4. Set up a mentoring program
Team up new employees with ones who have been there for several seasons. Mentors are great go-betweens, and can often answer questions and resolve problems without involving management. These conversations can be confidential, if needed. Be sure you're both on the same page about policies and procedures before someone is appointed a mentor. This added responsibility could include a pay rate bump or another incentive for the massage therapist. However, be sure to monitor this relationship. On more than one occasion, I've been teamed up with a senior employee only to be ignored.
5. Staff meetings
Staff meetings should occur at least every quarter. Agendas should be posted in advance, with room for suggestions added by staff. Make sure everyone is paid for their time, and ordering pizza or other food for the meeting is a nice touch, too.
6. Talk on a one-on-one basis with every employee
This simple suggestion is a great way to remind staff you care about what they have to say and are keeping an eye on them. Remember to give immediate feedback, including positive comments from clients, noticing how clean they keep their room, etc. Follow through on any observations you've seen, being sure to state these in a positive (not accusatory) manner.
Have cake for birthdays, anniversaries and holidays. Also, have a "Take an Employee to Lunch" day each month, and include people you don't always get along with. If you meet your quarterly goals, make sure everyone knows about it, and give small gifts if possible. Offer discounts on products your spa uses or sells.

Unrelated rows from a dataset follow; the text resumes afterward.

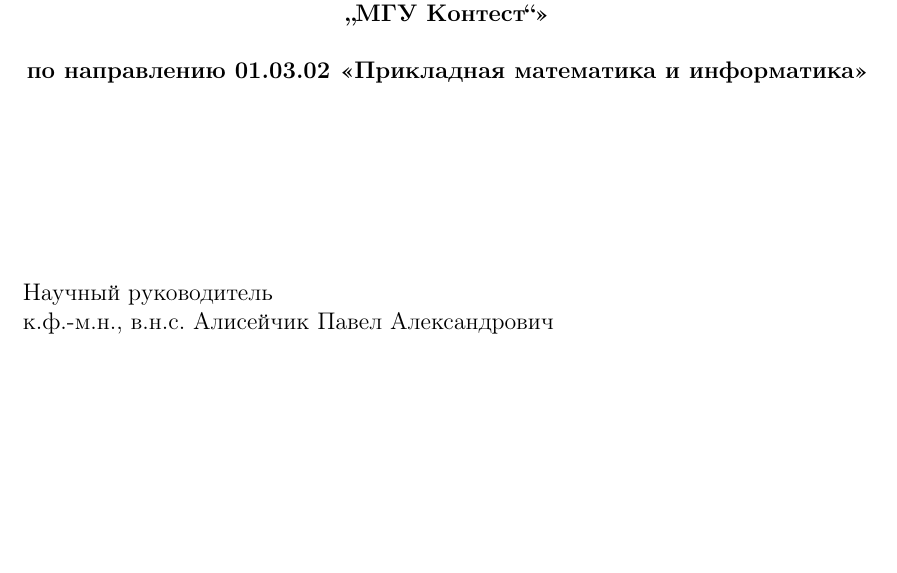
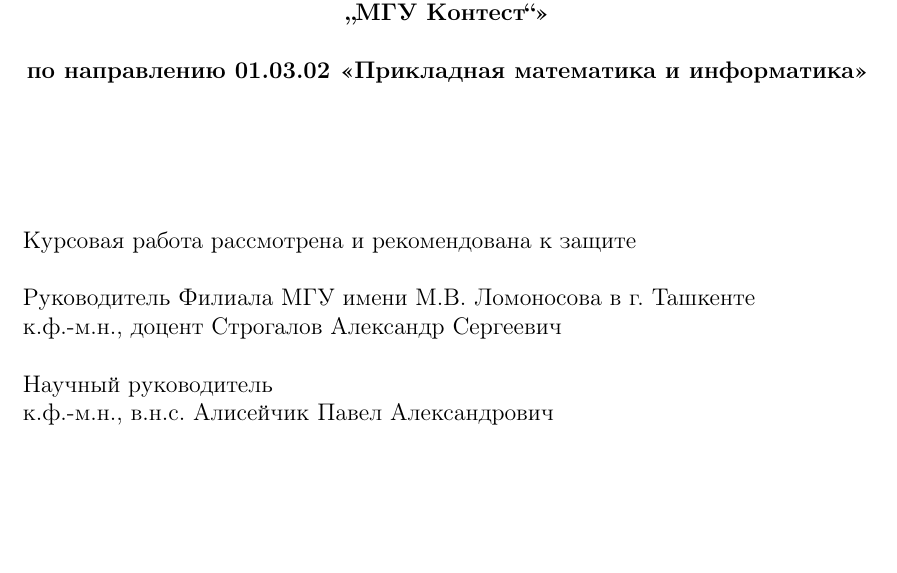
Before and after one commit to eugeuie/term-paper, a LaTeX document (term_paper.tex): part of page 1 of 30, cut so that both start at the same text, the shorter picture padded with empty space. Compiled offline with pdfLaTeX.

Commit message:
Title page edited

```diff
--- a/term_paper.tex
+++ b/term_paper.tex
@@ -59,6 +59,11 @@
     \end{center}
     \vfill
     \begin{flushleft}
+        Курсовая работа рассмотрена и рекомендована к защите\\
+        \vspace{0.5cm}
+        Руководитель Филиала МГУ имени М.В. Ломоносова в г. Ташкенте\\
+        к.ф.-м.н., доцент Строгалов Александр Сергеевич\\
+        \vspace{0.5cm}
         Научный руководитель\\
         к.ф.-м.н., в.н.с. Алисейчик Павел Александрович
     \end{flushleft}
```
Also changed, not shown: term_paper.pdf, term_paper.tex (2 more changed lines).
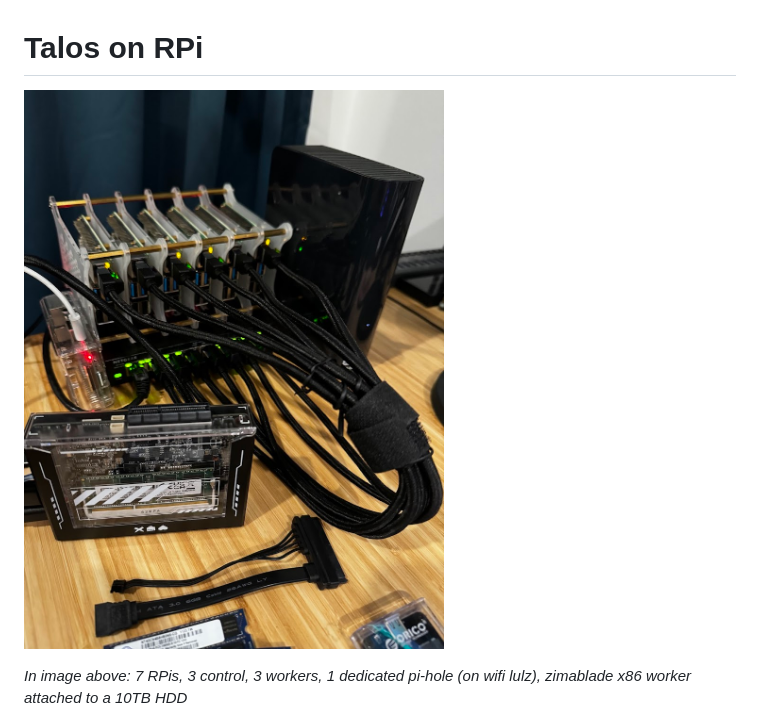
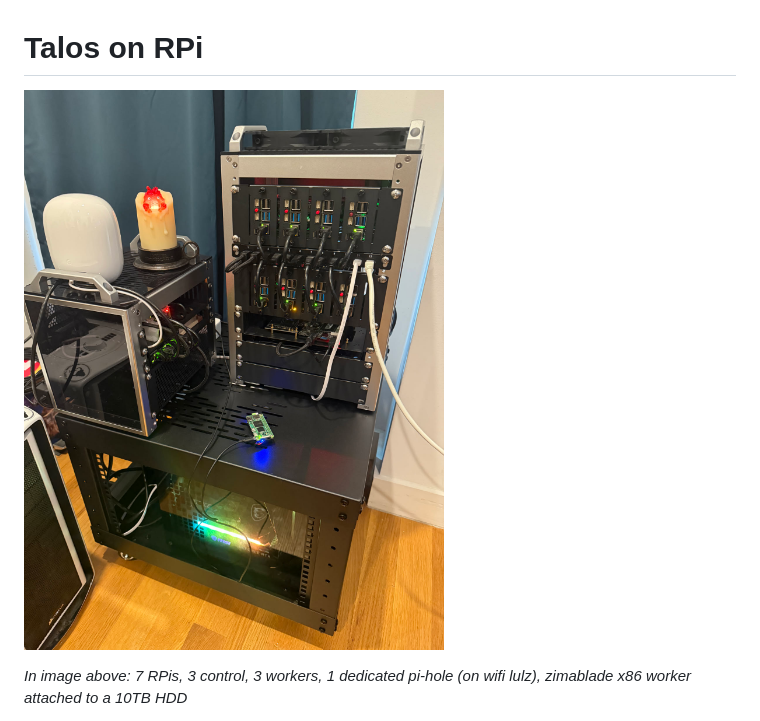
Before and after one commit to chr0n1x/rpi-talos, a Markdown page: README.md, the part around the change. Drawn GitHub-style; pictures changed too: docs/img/rpi-talos-k8s.jpeg (added), docs/img/rpi-talos-k8s.jpg (deleted).

Commit message:
chore: pic

```diff
--- a/README.md
+++ b/README.md
@@ -1,7 +1,7 @@
 Talos on RPi
 ====
 
-![rpi k8s cluster via talos!](docs/img/rpi-talos-k8s.jpg?raw=true)
+![rpi k8s cluster via talos!](docs/img/rpi-talos-k8s.jpeg?raw=true)
 
 _In image above: 7 RPis, 3 control, 3 workers, 1 dedicated pi-hole (on wifi lulz), zimablade x86 worker attached to a 10TB HDD_
 
```
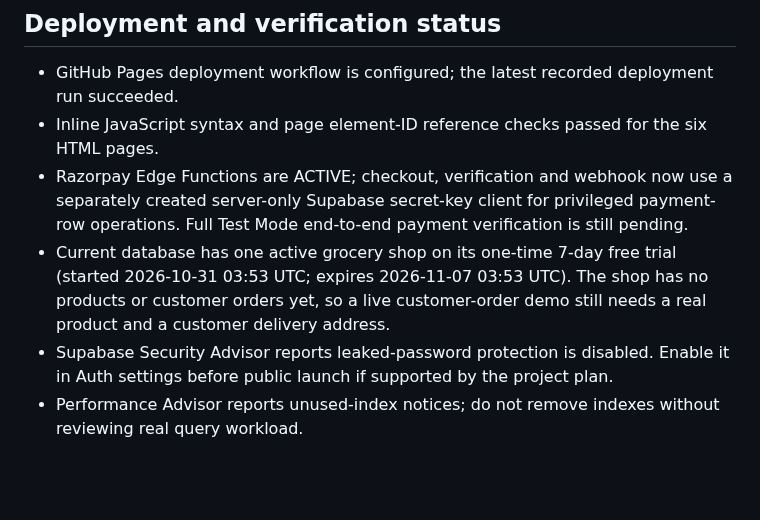
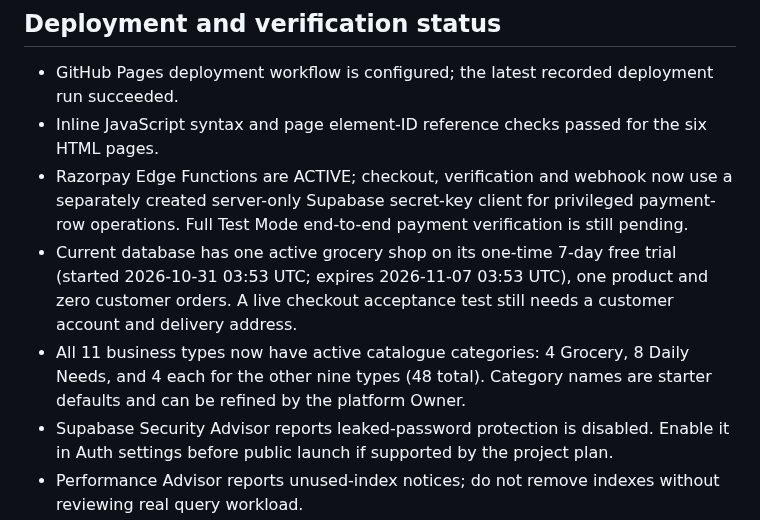
Before and after one commit to smartdigitalseva05-hash/smart-grocery-store-pro, a Markdown page: README.md, the part around one of its changes. Drawn GitHub-style; blank space fills up the shorter version.

Commit message:
Document category coverage and current marketplace data

```diff
--- a/README.md
+++ b/README.md
@@ -54,7 +61,8 @@ Subscription payments are **not ready for live use** until the merchant adds the
 - GitHub Pages deployment workflow is configured; the latest recorded deployment run succeeded.
 - Inline JavaScript syntax and page element-ID reference checks passed for the six HTML pages.
 - Razorpay Edge Functions are ACTIVE; checkout, verification and webhook now use a separately created server-only Supabase secret-key client for privileged payment-row operations. Full Test Mode end-to-end payment verification is still pending.
-- Current database has one active grocery shop on its one-time 7-day free trial (started 2026-10-31 03:53 UTC; expires 2026-11-07 03:53 UTC). The shop has no products or customer orders yet, so a live customer-order demo still needs a real product and a customer delivery address.
+- Current database has one active grocery shop on its one-time 7-day free trial (started 2026-10-31 03:53 UTC; expires 2026-11-07 03:53 UTC), one product and zero customer orders. A live checkout acceptance test still needs a customer account and delivery address.
+- All 11 business types now have active catalogue categories: 4 Grocery, 8 Daily Needs, and 4 each for the other nine types (48 total). Category names are starter defaults and can be refined by the platform Owner.
 - Supabase Security Advisor reports leaked-password protection is disabled. Enable it in Auth settings before public launch if supported by the project plan.
 - Performance Advisor reports unused-index notices; do not remove indexes without reviewing real query workload.
 
```
Also changed, not shown: other parts of README.md (+8 -1 lines).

Keeping staff morale high stops ethics violations.
However, if you're an employee:
1. Follow the golden rule
Treat people how you want to be treated. This goes for relationships with clients, co-workers and bosses.
2. Find your personal standards and stick with them
Discover your personal integrity and what lines you won't cross. If what you're doing doesn't feel good in your gut, then don't do it, even if everyone else is. This may include having a discussion with the spa owner/manager about your boundaries.
3. Talk with your fellow employees
Notice I said with, not at, about or to. Have a conversation, not a lecture. Ask questions about policies you don't understand or modalities you weren't taught. Be friendly with everyone.
4. Don't be afraid to talk with the boss
This could be about clarifying something or discussing a problem you've noted; names of co-workers don't have to be mentioned. Bosses wear a lot of hats and do a lot of different things at the same time, so make sure your conversations are short and private.
5. If it doesn't work, then leave with dignity
No temper tantrums; no walking out the door throwing things; no backstabbing. If possible, give your two-week notice and leave on the last day, not before. There might even be a farewell party for you.
These ideas just touch the tip of the iceberg about interpersonal relations at work. I'd love to hear your suggestions about what works—and what doesn't work.